If you’re going to ditch work, you might as well go big. A 1,024-pixel thermochromic analog clock is probably on the high side of what most people would try, but apparently [Daniel Valuch] really didn’t want to go to work that day.

The idea here is simple: heat up a resistor by putting some current through it, lay a bit of thermochromic film over it, and you’ve got one pixel. The next part was not so simple: expanding that single pixel to a 32 by 32 matrix.

To make each pixel square-ish, [Daniel] chose to pair up the 220-ohm SMD resistors for a whopping 2,048 components. Adding to the complexity was the choice to drive them with a 1,024-bit shift register made from discrete 74LVC1G175 flip flops. With the Arduino Nano and all the other support components, that’s over 3,000 devices with the potential to draw 50 amps, were someone to be foolish or unlucky enough to turn on every pixel at once. Luckily, [Daniel] chose to emulate an analog clock here; that led to additional problems, like dealing with cool-down lag in the thermochromic film when animating the hands, which had to be dealt with in software.

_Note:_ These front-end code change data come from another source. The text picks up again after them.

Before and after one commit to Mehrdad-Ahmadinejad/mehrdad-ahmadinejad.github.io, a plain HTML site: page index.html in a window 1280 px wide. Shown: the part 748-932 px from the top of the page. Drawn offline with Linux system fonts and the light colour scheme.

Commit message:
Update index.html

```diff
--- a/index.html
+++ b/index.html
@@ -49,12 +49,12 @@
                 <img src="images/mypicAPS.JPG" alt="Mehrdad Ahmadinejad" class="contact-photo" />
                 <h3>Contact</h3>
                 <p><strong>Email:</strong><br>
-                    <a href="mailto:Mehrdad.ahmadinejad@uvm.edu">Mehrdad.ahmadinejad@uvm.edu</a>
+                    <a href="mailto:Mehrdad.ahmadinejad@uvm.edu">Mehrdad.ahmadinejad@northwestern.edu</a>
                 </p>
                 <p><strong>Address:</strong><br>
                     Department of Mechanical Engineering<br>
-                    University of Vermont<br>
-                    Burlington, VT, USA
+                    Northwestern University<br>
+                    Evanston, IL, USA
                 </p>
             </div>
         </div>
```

We’ve seen other thermochromic displays before, including recently with this temperature and humidity display. This one may not be the highest resolution display out there, but it’s big and bold and slightly dangerous, and that makes it a win in our book.